- Records contained in a dataset:
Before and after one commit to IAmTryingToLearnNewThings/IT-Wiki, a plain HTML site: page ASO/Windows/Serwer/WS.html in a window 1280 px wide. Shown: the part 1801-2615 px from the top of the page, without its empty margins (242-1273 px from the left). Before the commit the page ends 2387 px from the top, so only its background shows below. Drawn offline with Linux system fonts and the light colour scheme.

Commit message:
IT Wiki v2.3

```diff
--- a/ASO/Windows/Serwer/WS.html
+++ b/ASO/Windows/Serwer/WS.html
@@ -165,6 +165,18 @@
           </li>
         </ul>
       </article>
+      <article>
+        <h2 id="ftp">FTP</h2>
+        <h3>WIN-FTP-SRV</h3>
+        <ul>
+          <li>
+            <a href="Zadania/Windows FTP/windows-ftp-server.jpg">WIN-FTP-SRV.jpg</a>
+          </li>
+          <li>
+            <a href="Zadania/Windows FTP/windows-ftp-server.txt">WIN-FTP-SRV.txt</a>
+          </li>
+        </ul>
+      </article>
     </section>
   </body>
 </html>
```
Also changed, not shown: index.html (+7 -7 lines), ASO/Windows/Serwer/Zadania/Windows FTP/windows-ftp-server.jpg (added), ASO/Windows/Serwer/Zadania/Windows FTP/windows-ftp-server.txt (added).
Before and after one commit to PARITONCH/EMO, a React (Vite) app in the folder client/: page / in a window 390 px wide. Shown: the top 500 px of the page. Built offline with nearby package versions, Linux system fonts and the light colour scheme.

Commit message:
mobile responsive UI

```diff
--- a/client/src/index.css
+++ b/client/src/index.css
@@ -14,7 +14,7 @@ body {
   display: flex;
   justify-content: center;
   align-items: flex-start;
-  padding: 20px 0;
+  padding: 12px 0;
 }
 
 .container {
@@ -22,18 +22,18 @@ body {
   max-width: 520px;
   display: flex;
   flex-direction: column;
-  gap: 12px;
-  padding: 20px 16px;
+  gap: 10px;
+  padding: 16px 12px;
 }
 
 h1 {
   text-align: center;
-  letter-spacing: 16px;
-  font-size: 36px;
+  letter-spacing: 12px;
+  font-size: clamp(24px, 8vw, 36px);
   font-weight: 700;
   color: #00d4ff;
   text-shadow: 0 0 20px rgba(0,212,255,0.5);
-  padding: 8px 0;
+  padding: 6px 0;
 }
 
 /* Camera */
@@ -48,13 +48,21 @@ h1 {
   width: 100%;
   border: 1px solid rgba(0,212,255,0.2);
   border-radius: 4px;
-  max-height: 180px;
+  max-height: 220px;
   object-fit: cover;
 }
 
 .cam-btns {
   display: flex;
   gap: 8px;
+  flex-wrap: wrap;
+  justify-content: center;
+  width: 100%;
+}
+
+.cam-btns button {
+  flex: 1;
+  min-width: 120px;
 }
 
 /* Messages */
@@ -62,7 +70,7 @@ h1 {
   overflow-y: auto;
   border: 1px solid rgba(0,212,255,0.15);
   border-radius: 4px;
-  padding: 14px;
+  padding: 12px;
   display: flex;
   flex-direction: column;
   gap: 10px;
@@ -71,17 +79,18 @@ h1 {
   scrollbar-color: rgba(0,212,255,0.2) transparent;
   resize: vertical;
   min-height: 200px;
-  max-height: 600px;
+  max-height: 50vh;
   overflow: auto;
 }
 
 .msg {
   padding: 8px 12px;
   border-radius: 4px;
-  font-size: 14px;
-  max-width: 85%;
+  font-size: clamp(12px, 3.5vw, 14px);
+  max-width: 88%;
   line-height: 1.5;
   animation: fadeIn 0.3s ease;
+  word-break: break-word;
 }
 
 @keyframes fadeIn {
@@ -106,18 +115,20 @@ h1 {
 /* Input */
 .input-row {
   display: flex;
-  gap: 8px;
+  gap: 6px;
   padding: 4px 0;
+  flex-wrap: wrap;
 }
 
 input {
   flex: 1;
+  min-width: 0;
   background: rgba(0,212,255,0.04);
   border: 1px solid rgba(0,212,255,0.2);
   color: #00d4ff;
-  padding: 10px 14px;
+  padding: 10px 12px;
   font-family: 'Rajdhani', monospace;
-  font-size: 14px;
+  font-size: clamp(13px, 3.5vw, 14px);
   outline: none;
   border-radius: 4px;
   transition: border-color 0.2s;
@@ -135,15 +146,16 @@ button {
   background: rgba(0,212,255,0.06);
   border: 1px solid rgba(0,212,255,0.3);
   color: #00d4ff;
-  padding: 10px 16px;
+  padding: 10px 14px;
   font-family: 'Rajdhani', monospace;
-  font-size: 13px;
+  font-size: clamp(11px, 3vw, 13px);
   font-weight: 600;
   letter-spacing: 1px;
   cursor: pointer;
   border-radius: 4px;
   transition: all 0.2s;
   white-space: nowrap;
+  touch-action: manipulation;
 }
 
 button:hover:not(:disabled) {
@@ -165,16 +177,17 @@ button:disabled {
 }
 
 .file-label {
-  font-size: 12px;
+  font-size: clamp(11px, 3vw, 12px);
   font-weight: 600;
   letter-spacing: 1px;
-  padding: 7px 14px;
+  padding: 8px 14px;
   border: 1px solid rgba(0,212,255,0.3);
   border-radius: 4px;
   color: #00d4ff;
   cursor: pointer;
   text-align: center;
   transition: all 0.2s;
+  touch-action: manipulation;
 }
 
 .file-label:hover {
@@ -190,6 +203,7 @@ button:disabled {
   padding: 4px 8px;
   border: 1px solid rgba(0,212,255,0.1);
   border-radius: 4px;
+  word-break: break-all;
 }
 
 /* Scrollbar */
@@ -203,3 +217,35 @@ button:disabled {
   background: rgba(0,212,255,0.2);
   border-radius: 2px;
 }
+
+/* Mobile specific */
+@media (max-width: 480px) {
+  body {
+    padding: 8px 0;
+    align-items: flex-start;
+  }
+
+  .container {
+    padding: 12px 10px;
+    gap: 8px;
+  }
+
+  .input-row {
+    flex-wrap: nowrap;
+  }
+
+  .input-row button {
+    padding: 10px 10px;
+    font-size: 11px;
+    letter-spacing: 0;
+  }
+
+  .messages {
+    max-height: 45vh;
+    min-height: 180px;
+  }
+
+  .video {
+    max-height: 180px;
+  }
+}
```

- Your instructions:
Copy the data once more. Leave nothing out.

- Result:
Before and after one commit to IAmTryingToLearnNewThings/IT-Wiki, a plain HTML site: page ASO/Windows/Serwer/WS.html in a window 1280 px wide. Shown: the part 1801-2615 px from the top of the page, without its empty margins (242-1273 px from the left). Before the commit the page ends 2387 px from the top, so only its background shows below. Drawn offline with Linux system fonts and the light colour scheme.

Commit message:
IT Wiki v2.3

```diff
--- a/ASO/Windows/Serwer/WS.html
+++ b/ASO/Windows/Serwer/WS.html
@@ -165,6 +165,18 @@
           </li>
         </ul>
       </article>
+      <article>
+        <h2 id="ftp">FTP</h2>
+        <h3>WIN-FTP-SRV</h3>
+        <ul>
+          <li>
+            <a href="Zadania/Windows FTP/windows-ftp-server.jpg">WIN-FTP-SRV.jpg</a>
+          </li>
+          <li>
+            <a href="Zadania/Windows FTP/windows-ftp-server.txt">WIN-FTP-SRV.txt</a>
+          </li>
+        </ul>
+      </article>
     </section>
   </body>
 </html>
```
Also changed, not shown: index.html (+7 -7 lines), ASO/Windows/Serwer/Zadania/Windows FTP/windows-ftp-server.jpg (added), ASO/Windows/Serwer/Zadania/Windows FTP/windows-ftp-server.txt (added).
Before and after one commit to PARITONCH/EMO, a React (Vite) app in the folder client/: page / in a window 390 px wide. Shown: the top 500 px of the page. Built offline with nearby package versions, Linux system fonts and the light colour scheme.

Commit message:
mobile responsive UI

```diff
--- a/client/src/index.css
+++ b/client/src/index.css
@@ -14,7 +14,7 @@ body {
   display: flex;
   justify-content: center;
   align-items: flex-start;
-  padding: 20px 0;
+  padding: 12px 0;
 }
 
 .container {
@@ -22,18 +22,18 @@ body {
   max-width: 520px;
   display: flex;
   flex-direction: column;
-  gap: 12px;
-  padding: 20px 16px;
+  gap: 10px;
+  padding: 16px 12px;
 }
 
 h1 {
   text-align: center;
-  letter-spacing: 16px;
-  font-size: 36px;
+  letter-spacing: 12px;
+  font-size: clamp(24px, 8vw, 36px);
   font-weight: 700;
   color: #00d4ff;
   text-shadow: 0 0 20px rgba(0,212,255,0.5);
-  padding: 8px 0;
+  padding: 6px 0;
 }
 
 /* Camera */
@@ -48,13 +48,21 @@ h1 {
   width: 100%;
   border: 1px solid rgba(0,212,255,0.2);
   border-radius: 4px;
-  max-height: 180px;
+  max-height: 220px;
   object-fit: cover;
 }
 
 .cam-btns {
   display: flex;
   gap: 8px;
+  flex-wrap: wrap;
+  justify-content: center;
+  width: 100%;
+}
+
+.cam-btns button {
+  flex: 1;
+  min-width: 120px;
 }
 
 /* Messages */
@@ -62,7 +70,7 @@ h1 {
   overflow-y: auto;
   border: 1px solid rgba(0,212,255,0.15);
   border-radius: 4px;
-  padding: 14px;
+  padding: 12px;
   display: flex;
   flex-direction: column;
   gap: 10px;
@@ -71,17 +79,18 @@ h1 {
   scrollbar-color: rgba(0,212,255,0.2) transparent;
   resize: vertical;
   min-height: 200px;
-  max-height: 600px;
+  max-height: 50vh;
   overflow: auto;
 }
 
 .msg {
   padding: 8px 12px;
   border-radius: 4px;
-  font-size: 14px;
-  max-width: 85%;
+  font-size: clamp(12px, 3.5vw, 14px);
+  max-width: 88%;
   line-height: 1.5;
   animation: fadeIn 0.3s ease;
+  word-break: break-word;
 }
 
 @keyframes fadeIn {
@@ -106,18 +115,20 @@ h1 {
 /* Input */
 .input-row {
   display: flex;
-  gap: 8px;
+  gap: 6px;
   padding: 4px 0;
+  flex-wrap: wrap;
 }
 
 input {
   flex: 1;
+  min-width: 0;
   background: rgba(0,212,255,0.04);
   border: 1px solid rgba(0,212,255,0.2);
   color: #00d4ff;
-  padding: 10px 14px;
+  padding: 10px 12px;
   font-family: 'Rajdhani', monospace;
-  font-size: 14px;
+  font-size: clamp(13px, 3.5vw, 14px);
   outline: none;
   border-radius: 4px;
   transition: border-color 0.2s;
@@ -135,15 +146,16 @@ button {
   background: rgba(0,212,255,0.06);
   border: 1px solid rgba(0,212,255,0.3);
   color: #00d4ff;
-  padding: 10px 16px;
+  padding: 10px 14px;
   font-family: 'Rajdhani', monospace;
-  font-size: 13px;
+  font-size: clamp(11px, 3vw, 13px);
   font-weight: 600;
   letter-spacing: 1px;
   cursor: pointer;
   border-radius: 4px;
   transition: all 0.2s;
   white-space: nowrap;
+  touch-action: manipulation;
 }
 
 button:hover:not(:disabled) {
@@ -165,16 +177,17 @@ button:disabled {
 }
 
 .file-label {
-  font-size: 12px;
+  font-size: clamp(11px, 3vw, 12px);
   font-weight: 600;
   letter-spacing: 1px;
-  padding: 7px 14px;
+  padding: 8px 14px;
   border: 1px solid rgba(0,212,255,0.3);
   border-radius: 4px;
   color: #00d4ff;
   cursor: pointer;
   text-align: center;
   transition: all 0.2s;
+  touch-action: manipulation;
 }
 
 .file-label:hover {
@@ -190,6 +203,7 @@ button:disabled {
   padding: 4px 8px;
   border: 1px solid rgba(0,212,255,0.1);
   border-radius: 4px;
+  word-break: break-all;
 }
 
 /* Scrollbar */
@@ -203,3 +217,35 @@ button:disabled {
   background: rgba(0,212,255,0.2);
   border-radius: 2px;
 }
+
+/* Mobile specific */
+@media (max-width: 480px) {
+  body {
+    padding: 8px 0;
+    align-items: flex-start;
+  }
+
+  .container {
+    padding: 12px 10px;
+    gap: 8px;
+  }
+
+  .input-row {
+    flex-wrap: nowrap;
+  }
+
+  .input-row button {
+    padding: 10px 10px;
+    font-size: 11px;
+    letter-spacing: 0;
+  }
+
+  .messages {
+    max-height: 45vh;
+    min-height: 180px;
+  }
+
+  .video {
+    max-height: 180px;
+  }
+}
```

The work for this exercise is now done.